### [Records for the exercise]
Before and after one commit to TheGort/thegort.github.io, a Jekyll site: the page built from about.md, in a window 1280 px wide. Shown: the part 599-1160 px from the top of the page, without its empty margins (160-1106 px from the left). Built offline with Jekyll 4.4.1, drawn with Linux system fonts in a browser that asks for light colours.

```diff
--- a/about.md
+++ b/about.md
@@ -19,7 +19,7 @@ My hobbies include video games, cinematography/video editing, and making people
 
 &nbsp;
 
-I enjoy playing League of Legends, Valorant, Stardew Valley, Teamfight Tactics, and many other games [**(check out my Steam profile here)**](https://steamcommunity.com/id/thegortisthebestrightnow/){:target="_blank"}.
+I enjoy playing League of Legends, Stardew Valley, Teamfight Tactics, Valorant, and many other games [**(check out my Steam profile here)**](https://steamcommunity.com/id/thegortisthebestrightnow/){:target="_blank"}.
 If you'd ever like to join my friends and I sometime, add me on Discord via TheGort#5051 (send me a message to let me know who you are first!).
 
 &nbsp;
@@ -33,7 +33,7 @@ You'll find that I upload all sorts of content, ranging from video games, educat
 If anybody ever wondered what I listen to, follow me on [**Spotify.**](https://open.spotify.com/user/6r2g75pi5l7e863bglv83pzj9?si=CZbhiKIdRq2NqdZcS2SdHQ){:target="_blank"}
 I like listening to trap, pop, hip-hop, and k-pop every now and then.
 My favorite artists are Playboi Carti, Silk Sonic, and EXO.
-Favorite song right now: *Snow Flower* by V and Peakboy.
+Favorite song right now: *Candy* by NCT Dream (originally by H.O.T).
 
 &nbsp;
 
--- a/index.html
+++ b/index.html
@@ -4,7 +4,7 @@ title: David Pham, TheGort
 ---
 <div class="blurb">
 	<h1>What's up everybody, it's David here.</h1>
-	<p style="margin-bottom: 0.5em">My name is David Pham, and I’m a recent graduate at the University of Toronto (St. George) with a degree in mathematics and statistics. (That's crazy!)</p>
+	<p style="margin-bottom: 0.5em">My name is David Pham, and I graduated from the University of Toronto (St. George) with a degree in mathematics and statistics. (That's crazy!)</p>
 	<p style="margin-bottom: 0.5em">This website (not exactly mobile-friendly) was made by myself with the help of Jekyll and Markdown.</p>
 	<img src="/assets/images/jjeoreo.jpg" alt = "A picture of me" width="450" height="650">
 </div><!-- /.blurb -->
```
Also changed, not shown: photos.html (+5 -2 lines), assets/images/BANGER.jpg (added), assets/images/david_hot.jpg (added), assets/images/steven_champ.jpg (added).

### [Exercise]
Search the data above for the string "html". Report every line where it is found.

### [Written answer]
--- a/index.html
+++ b/index.html
Also changed, not shown: photos.html (+5 -2 lines), assets/images/BANGER.jpg (added), assets/images/david_hot.jpg (added), assets/images/steven_champ.jpg (added).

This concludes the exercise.